What you will do => Return all the lines below exactly. Any picture among them is omitted.

(Version difference data)
● ● ● ●

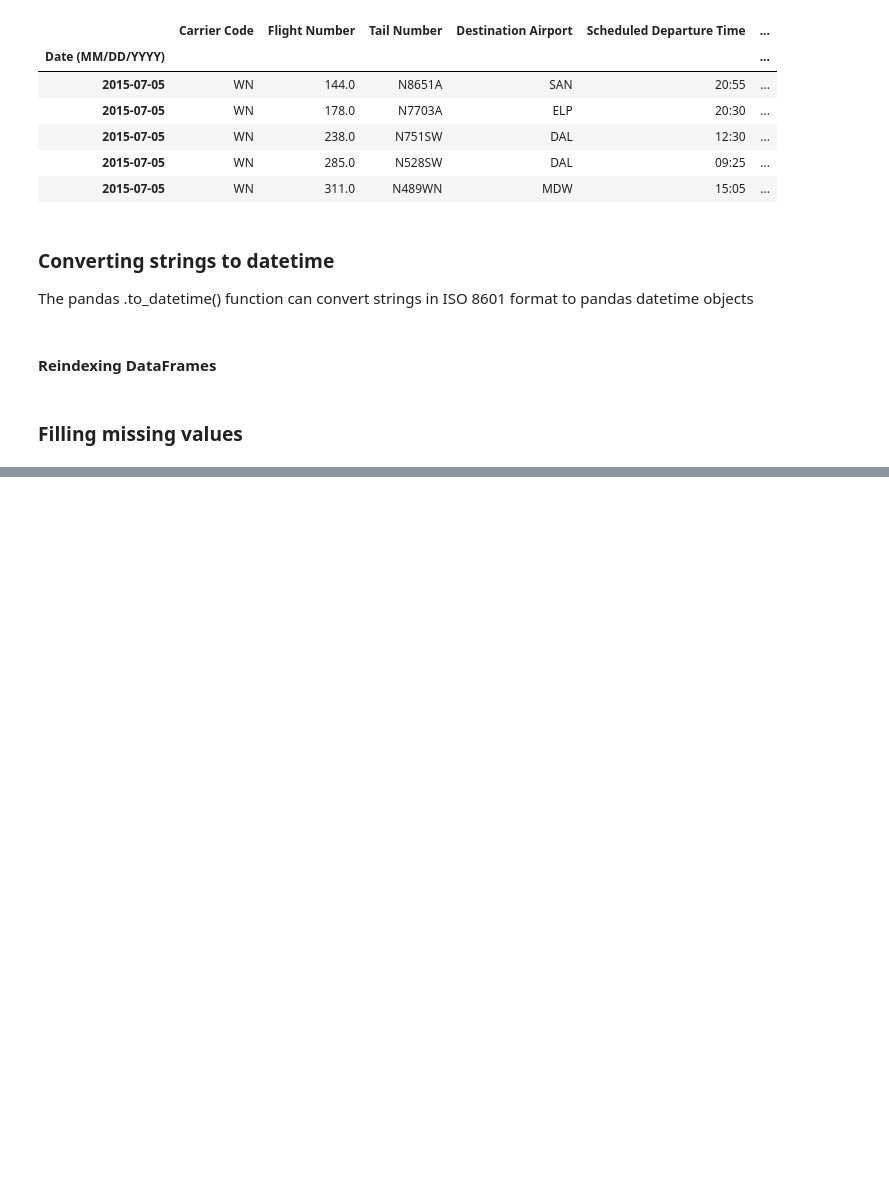
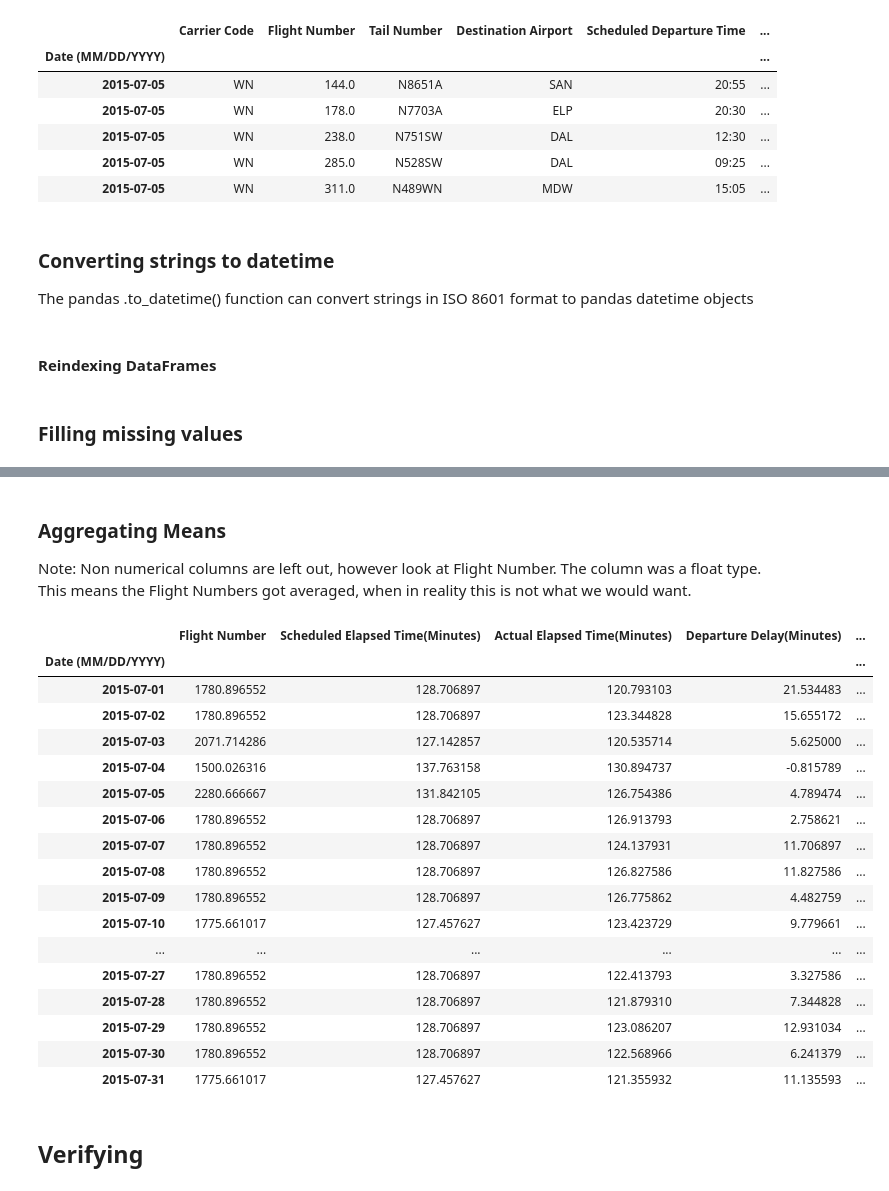
Before and after one commit to Rion5/Python_Data_Science, a Jupyter notebook: pandas/pandas_Foundations/Indexing_Time_Series.ipynb, the cells around one changed output, grey strips where cells are left out. Drawn from its saved outputs; the diff is of its cells as text; code cells hidden in the pictures; blank space fills up the shorter version.

Commit message:
Add completed Indexing_Time_Series notes

```diff
--- a/pandas/pandas_Foundations/Indexing_Time_Series.ipynb
+++ b/pandas/pandas_Foundations/Indexing_Time_Series.ipynb
@@ -64,0 +95,28 @@ july_11_2015 = pd.to_datetime(['2015-7-11'])
+# %% [markdown]
+### Aggregating Means
+
+Note: Non numerical columns are left out, however look at Flight Number. The column was a float type. This means the Flight Numbers got averaged, when in reality this is not what we would want.
+# %%
+daily_mean = df.resample('D').mean()
+daily_mean
+# %% [output]
+|  | Flight Number | Scheduled Elapsed Time(Minutes) | Actual Elapsed Time(Minutes) | Departure Delay(Minutes) | ... |
+| Date (MM/DD/YYYY) |  |  |  |  | ... |
+| 2015-07-01 | 1780.896552 | 128.706897 | 120.793103 | 21.534483 | ... |
+| 2015-07-02 | 1780.896552 | 128.706897 | 123.344828 | 15.655172 | ... |
+| 2015-07-03 | 2071.714286 | 127.142857 | 120.535714 | 5.625000 | ... |
+| 2015-07-04 | 1500.026316 | 137.763158 | 130.894737 | -0.815789 | ... |
+| 2015-07-05 | 2280.666667 | 131.842105 | 126.754386 | 4.789474 | ... |
+| 2015-07-06 | 1780.896552 | 128.706897 | 126.913793 | 2.758621 | ... |
+| 2015-07-07 | 1780.896552 | 128.706897 | 124.137931 | 11.706897 | ... |
+| 2015-07-08 | 1780.896552 | 128.706897 | 126.827586 | 11.827586 | ... |
+| 2015-07-09 | 1780.896552 | 128.706897 | 126.775862 | 4.482759 | ... |
+| 2015-07-10 | 1775.661017 | 127.457627 | 123.423729 | 9.779661 | ... |
+| ... | ... | ... | ... | ... | ... |
+| 2015-07-27 | 1780.896552 | 128.706897 | 122.413793 | 3.327586 | ... |
+| 2015-07-28 | 1780.896552 | 128.706897 | 121.879310 | 7.344828 | ... |
+| 2015-07-29 | 1780.896552 | 128.706897 | 123.086207 | 12.931034 | ... |
+| 2015-07-30 | 1780.896552 | 128.706897 | 122.568966 | 6.241379 | ... |
+| 2015-07-31 | 1775.661017 | 127.457627 | 121.355932 | 11.135593 | ... |
+# %% [markdown]
+## Verifying
```
Also changed, not shown: parts of 10 cells of this notebook.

● ● ● ●

Task response =>
Before and after one commit to Rion5/Python_Data_Science, a Jupyter notebook: pandas/pandas_Foundations/Indexing_Time_Series.ipynb, the cells around one changed output, grey strips where cells are left out. Drawn from its saved outputs; the diff is of its cells as text; code cells hidden in the pictures; blank space fills up the shorter version.

Commit message:
Add completed Indexing_Time_Series notes

```diff
--- a/pandas/pandas_Foundations/Indexing_Time_Series.ipynb
+++ b/pandas/pandas_Foundations/Indexing_Time_Series.ipynb
@@ -64,0 +95,28 @@ july_11_2015 = pd.to_datetime(['2015-7-11'])
+# %% [markdown]
+### Aggregating Means
+
+Note: Non numerical columns are left out, however look at Flight Number. The column was a float type. This means the Flight Numbers got averaged, when in reality this is not what we would want.
+# %%
+daily_mean = df.resample('D').mean()
+daily_mean
+# %% [output]
+|  | Flight Number | Scheduled Elapsed Time(Minutes) | Actual Elapsed Time(Minutes) | Departure Delay(Minutes) | ... |
+| Date (MM/DD/YYYY) |  |  |  |  | ... |
+| 2015-07-01 | 1780.896552 | 128.706897 | 120.793103 | 21.534483 | ... |
+| 2015-07-02 | 1780.896552 | 128.706897 | 123.344828 | 15.655172 | ... |
+| 2015-07-03 | 2071.714286 | 127.142857 | 120.535714 | 5.625000 | ... |
+| 2015-07-04 | 1500.026316 | 137.763158 | 130.894737 | -0.815789 | ... |
+| 2015-07-05 | 2280.666667 | 131.842105 | 126.754386 | 4.789474 | ... |
+| 2015-07-06 | 1780.896552 | 128.706897 | 126.913793 | 2.758621 | ... |
+| 2015-07-07 | 1780.896552 | 128.706897 | 124.137931 | 11.706897 | ... |
+| 2015-07-08 | 1780.896552 | 128.706897 | 126.827586 | 11.827586 | ... |
+| 2015-07-09 | 1780.896552 | 128.706897 | 126.775862 | 4.482759 | ... |
+| 2015-07-10 | 1775.661017 | 127.457627 | 123.423729 | 9.779661 | ... |
+| ... | ... | ... | ... | ... | ... |
+| 2015-07-27 | 1780.896552 | 128.706897 | 122.413793 | 3.327586 | ... |
+| 2015-07-28 | 1780.896552 | 128.706897 | 121.879310 | 7.344828 | ... |
+| 2015-07-29 | 1780.896552 | 128.706897 | 123.086207 | 12.931034 | ... |
+| 2015-07-30 | 1780.896552 | 128.706897 | 122.568966 | 6.241379 | ... |
+| 2015-07-31 | 1775.661017 | 127.457627 | 121.355932 | 11.135593 | ... |
+# %% [markdown]
+## Verifying
```
Also changed, not shown: parts of 10 cells of this notebook.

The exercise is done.